Step one, align the grain, and then rough saw the boards into straight square blanks. This is the easy part. You make buckets of sawdust, but it is relatively quick and painless. Some setup is required to make sure you got the diameter just so, 1/2" in this case, but no biggie. As an added bonus, one round of this will produce enough paint stirring sticks to last you decades.
From here we have to convert the shafting to round. Some people use planes, and I used to as well, but this takes forever. So I now chuck arrows up on the lathe and just spin them down. Quick, easy, glorious. It does produce simply vast amounts of sawdust though. There is another secret advantage to this. Some percentage of arrows contain a fault hidden somewhere. On your bow is not where you want to find this out. Using the lathe applies a fair amount of torque to the arrow shafts, so in general if an arrow is weak it'll die here. Think of it as a convenient early pre-screening, before you've done a ton of work to the shaft.
So now we have a couple rough shafts, how did we do? Well weighing a few and taking an average, it seems we're clocking in right around 25.9 grains per inch. I wish I could chalk it up to skill, years of hard learned lessons apprenticing, but the reality is that it was as much dumb luck as anything else. We'll lose a little weight to sanding, but gain a little weight from a nock, fletching, wrapping, and laquer/finish. So we're right on target.
Before I close out this blog post though, I want to do a little more napkin math. After all, what use beyond Manchu bows could such a heavy shaft possibly be? Well if you've followed our bow performance data series (which is about to get an update BTW), you'd know I have a ~110 pound Hwarang which I love dearly. If we return to Cinnabar bow and the Scorpius Turkish "flight bow," you'll see an 8GPP minumum. Extrapolating that to 110 pounds and you're into a 880 grain 31" arrow. Subtract off 100 grains for a point and you're just a hair over 25 grains per inch for the shaft. A 900 grain arrow though still seems impossibly heavy, right? Well, these Korean bows tend to be quite efficient at transferring their energy to arrows, typically over 75% even for the inexpensive ones. So extrapolating given stored kinetic energy, 75% assumed efficiency, and a 900 grain arrow you'd come out with over 204FPS. That is pretty terrifying if you think about it, that is huge power, and I every bit believe the bow could do it as well. I guess time will tell. How about a mere mortal's bow, like an AF Archery Tatar rated 55#s@28"? Assuming 80% efficiency, which is by no means a stretch for these bows given this arrow mass, that'd be a whisker shy of 170fps. Not the speediest arrow that ever hustled down range, but not exactly slow either. Just something to chew on.

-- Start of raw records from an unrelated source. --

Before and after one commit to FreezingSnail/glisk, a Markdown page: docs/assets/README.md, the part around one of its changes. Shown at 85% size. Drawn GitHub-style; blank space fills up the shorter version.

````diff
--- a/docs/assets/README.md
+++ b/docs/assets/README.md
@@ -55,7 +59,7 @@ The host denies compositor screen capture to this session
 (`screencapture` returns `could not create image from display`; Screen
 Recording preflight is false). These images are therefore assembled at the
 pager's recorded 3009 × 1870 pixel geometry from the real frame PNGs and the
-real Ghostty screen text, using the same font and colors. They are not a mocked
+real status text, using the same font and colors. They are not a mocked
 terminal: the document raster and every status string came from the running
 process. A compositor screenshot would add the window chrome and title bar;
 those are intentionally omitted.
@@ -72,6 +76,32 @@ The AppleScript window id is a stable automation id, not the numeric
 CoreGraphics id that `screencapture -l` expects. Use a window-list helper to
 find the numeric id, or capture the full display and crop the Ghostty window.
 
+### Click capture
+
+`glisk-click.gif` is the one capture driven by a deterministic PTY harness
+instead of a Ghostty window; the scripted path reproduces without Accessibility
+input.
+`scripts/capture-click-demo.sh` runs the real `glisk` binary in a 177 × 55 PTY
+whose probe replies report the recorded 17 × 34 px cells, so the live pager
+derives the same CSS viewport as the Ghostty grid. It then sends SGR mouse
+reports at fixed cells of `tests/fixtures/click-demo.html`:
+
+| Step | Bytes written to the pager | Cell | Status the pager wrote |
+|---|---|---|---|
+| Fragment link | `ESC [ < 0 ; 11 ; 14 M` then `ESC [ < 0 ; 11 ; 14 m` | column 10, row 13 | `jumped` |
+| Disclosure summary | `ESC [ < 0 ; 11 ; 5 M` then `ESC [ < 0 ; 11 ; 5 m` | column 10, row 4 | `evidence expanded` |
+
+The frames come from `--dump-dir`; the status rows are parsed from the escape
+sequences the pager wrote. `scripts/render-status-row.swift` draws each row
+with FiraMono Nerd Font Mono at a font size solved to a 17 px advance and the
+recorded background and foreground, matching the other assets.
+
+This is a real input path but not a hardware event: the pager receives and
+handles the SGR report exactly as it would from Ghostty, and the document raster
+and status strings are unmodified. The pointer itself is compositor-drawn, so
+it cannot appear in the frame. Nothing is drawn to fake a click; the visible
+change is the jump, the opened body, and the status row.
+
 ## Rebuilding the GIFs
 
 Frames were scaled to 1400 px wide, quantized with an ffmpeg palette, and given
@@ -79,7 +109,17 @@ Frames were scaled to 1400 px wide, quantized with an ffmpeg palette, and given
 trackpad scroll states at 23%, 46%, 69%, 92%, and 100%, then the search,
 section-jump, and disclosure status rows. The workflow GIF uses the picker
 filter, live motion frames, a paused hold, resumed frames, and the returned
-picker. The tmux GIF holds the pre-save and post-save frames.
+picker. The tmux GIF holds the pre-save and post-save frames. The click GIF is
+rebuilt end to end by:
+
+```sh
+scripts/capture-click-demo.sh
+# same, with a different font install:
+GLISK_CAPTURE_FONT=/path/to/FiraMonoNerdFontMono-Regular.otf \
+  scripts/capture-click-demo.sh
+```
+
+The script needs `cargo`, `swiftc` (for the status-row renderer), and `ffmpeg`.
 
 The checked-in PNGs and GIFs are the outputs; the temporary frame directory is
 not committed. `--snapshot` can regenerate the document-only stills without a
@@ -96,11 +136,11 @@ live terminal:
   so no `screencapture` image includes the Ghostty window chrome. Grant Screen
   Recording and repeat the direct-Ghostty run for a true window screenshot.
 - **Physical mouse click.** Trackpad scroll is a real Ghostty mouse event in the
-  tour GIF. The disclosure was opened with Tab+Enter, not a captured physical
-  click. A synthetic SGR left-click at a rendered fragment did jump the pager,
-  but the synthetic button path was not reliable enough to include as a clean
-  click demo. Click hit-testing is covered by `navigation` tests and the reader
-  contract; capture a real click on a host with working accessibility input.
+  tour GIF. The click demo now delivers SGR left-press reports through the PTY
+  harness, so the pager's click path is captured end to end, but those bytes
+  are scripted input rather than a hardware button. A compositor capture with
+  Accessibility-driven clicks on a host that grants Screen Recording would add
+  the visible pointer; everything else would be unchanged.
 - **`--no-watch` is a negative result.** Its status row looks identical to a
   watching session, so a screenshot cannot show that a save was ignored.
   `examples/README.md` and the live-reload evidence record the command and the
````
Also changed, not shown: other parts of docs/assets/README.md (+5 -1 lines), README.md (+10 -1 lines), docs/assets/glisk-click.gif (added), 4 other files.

Stay tuned. This project, far from being over, is just beginning. In the coming days/weeks/months we'll post as this project evolves. Thanks everyone for reading.